John Dies at the End (the Novel)
In my attempts to bring more horror novel reviews to Anything Horror I’ve invited some guest reviewers to share their thoughts and reviews on some novels they’ve recently read. First up is guest contributor Sian. Here’s a little about her:
Sian Jones hails from Australia. Sian is a horror enthusiast since childhood and aspiring horror writer since learning to write. She has studied literature at Macquarie University, where she’s written essays on vampires and werewolves and wrote a thesis on zombies. As Sian says, “What can I say, I love zombies…like really, really love them. But not in a necro way.”
To give you an idea of her tastes, music-wise she listens to Tool, Puscifer, Fear Factory, System of a Down and NIN. Her favourite horror novels are David Moody’s Hater Series, Guillermo del Toro and Chick Hogan’s The Fall Series, John Hornor-Jacob’s This Dark Earth, a bunch of Lovecraft, Poe, and Mathew Lewis’s The Monk.
Her favourite horror movies include Dawn of the Dead (2004), The Devil’s Rejects, Pet Cemetery 2, The Shining, Silent Hill, Shaun of the Dead, The Horde, and the original Day of the Dead (“cause god-damn-it, that movie is underrated!!”)
She will also read anything once. You can find Sian on Twitter (@Sianissia) and she has a blog which she says you can find from her twitter account.
Welcome to Anything Horror, Sian!! And now here’s her review of the novel, JOHN DIES AT THE END:
JOHN DIES AT THE END – David Wong
(New York: Thomas Dunn Books, 2009)
Talk about love at first sight. I found this reviewed online, and thought I would take a look, assured it was plentiful of both horror and gore. Oh yes indeed. How do I love thee? Well let me count the ways my friends:
1) It has a meat monster. That is a monster comprised of pieces of meat – a turkey, chickens, a deer tongue, ham and sausages. Trust me when I say that David Wong, aka Jason Pargin from Cracked.com, uses it to a better effect than any description I can give you ever will.
2) It contains a drug called soy sauce.
3) It has wig monsters: that is monsters wearing wigs. And naked parallel universe folk. And a levitating dog that can drive a car. And a talking sausage.
4) People explode with no warning.
5) Forever more, when I hear “call me legion” my brain will translate it to “Call me Shitload”.
BUT, I suppose, you might want to know some of the storyline. The narrator is the man himself, David Wong. His best friend is called John. They “bump” into a levitating Jamaican who uses the pseudonym of Robert Marley, the man who first exposes John to soy sauce, a mind expanding drug that confuses time, space, the living and the dead, and allows insight into parallel universes. John accidently exposes David. Then they both accidently get involved in the “murder” case of Robert Marley, who was found exploded in his trailer the very morning after hanging out with John at a bar called One Ball. Things get worse.
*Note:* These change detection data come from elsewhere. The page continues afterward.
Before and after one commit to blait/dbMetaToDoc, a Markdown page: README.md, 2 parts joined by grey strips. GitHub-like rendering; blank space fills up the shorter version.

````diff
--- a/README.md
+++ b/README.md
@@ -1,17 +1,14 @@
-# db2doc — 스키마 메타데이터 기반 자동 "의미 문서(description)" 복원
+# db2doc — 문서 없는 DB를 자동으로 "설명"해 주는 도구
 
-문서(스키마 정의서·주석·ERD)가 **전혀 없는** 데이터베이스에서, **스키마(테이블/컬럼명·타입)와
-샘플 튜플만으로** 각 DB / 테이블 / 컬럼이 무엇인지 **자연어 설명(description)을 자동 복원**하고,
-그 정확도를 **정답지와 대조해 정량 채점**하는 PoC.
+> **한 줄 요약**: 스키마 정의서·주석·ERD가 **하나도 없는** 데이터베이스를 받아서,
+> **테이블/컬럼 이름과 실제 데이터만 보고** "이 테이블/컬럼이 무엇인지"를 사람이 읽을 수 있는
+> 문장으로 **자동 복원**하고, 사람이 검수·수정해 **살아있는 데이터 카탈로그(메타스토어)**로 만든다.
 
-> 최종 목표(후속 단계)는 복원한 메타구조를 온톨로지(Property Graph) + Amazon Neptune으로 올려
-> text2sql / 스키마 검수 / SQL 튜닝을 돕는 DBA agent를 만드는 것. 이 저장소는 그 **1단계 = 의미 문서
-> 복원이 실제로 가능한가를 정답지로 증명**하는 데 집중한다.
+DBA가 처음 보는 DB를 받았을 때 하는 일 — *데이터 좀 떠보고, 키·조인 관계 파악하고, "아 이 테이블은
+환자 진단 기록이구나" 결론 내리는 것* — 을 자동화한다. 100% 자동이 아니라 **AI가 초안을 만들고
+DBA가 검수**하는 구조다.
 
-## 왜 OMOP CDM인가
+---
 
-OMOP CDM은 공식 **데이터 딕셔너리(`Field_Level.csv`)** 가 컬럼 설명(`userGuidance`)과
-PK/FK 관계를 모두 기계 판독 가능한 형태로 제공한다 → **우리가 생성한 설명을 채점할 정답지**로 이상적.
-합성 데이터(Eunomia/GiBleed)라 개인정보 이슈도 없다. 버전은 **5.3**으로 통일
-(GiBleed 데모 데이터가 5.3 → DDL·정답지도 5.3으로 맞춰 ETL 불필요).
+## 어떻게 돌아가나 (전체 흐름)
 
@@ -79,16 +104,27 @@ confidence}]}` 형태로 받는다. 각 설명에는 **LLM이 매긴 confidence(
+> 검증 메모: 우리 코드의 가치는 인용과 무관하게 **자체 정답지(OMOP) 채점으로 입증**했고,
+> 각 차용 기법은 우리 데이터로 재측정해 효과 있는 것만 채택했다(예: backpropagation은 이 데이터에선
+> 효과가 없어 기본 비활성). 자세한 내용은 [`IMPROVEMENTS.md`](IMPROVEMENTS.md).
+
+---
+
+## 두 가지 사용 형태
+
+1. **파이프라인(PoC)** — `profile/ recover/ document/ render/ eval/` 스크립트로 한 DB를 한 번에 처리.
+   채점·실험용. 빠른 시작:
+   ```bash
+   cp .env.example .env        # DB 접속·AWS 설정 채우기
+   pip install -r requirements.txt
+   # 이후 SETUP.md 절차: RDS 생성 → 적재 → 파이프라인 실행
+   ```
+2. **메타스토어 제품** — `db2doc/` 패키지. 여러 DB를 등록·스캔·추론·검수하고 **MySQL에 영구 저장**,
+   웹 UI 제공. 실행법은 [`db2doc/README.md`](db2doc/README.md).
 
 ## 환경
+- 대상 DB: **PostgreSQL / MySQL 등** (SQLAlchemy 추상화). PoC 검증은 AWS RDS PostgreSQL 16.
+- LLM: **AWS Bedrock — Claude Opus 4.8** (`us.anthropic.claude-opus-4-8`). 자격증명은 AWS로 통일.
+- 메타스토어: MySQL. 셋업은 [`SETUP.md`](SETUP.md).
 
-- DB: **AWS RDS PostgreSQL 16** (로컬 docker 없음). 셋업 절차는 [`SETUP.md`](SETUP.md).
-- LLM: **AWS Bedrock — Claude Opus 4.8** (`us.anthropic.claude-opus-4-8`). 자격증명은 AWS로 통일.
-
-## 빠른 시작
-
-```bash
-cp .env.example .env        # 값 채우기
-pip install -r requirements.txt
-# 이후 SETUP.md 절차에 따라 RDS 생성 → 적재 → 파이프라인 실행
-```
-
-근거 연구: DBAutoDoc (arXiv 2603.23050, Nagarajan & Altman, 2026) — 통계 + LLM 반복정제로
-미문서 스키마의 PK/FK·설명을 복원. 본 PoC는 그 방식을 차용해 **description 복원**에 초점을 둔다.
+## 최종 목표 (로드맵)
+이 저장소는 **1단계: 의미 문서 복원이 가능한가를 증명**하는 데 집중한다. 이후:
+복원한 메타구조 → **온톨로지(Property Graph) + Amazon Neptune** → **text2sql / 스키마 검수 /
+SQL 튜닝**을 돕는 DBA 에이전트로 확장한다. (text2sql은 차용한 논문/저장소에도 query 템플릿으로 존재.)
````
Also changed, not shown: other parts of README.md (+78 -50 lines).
Turns out, there is some sort of invasion underway, with the Shadow people, and something who calls himself Korrok, wanting to convert our world. Our only hope at salvation are David and John, two of the small handful of people in the world able to see what’s happening due to their exposure to “the sauce”. That is, of course, only the basic outline of the story. It is also about friendship, about the nature of love, and defining what is good and evil. But it does so in a hilarious manner. The wit is dry, but realistic and you begin to feel a kinship towards the dynamic duo. It is quite frankly brilliant. One of the most entertaining things I have ever read. So good, in fact, I don’t really want to say much more and ruin it, so I’ll just give you a little extract here:
“Molly came into view. It was her all right, the rust coat of an Irish retriever or whatever she was, now shampooed and combed to perfection. Her new owner apparently groomed her more than I had. This combination of girl and dog could make a good living as models in the dog-supply industry.
The only other thing that was different about Molly was the blood staining her muzzle and the fact that she was floating three feet off the floor.
Molly’s legs were stiff below her as she moved, buzzing slowly across the room as if on a track hung by invisible threads. When Molly came near the door she turned her head my way and in a clear but guttural voice said “I serve none but Kurrok”.
Molly Continued to float around the room like a shaggy little blimp.
Here. We. Go. Again.”
So, If you like sarcasm, dry wit and hellish themed horror, this is the book for you. Give it a go, you know you want to!
Overall Novel: 9/10
Horror Elements: 8/10
Writing Style: 10/10
Zombie Mayhem: 0/10
Reviewed by Sian Jones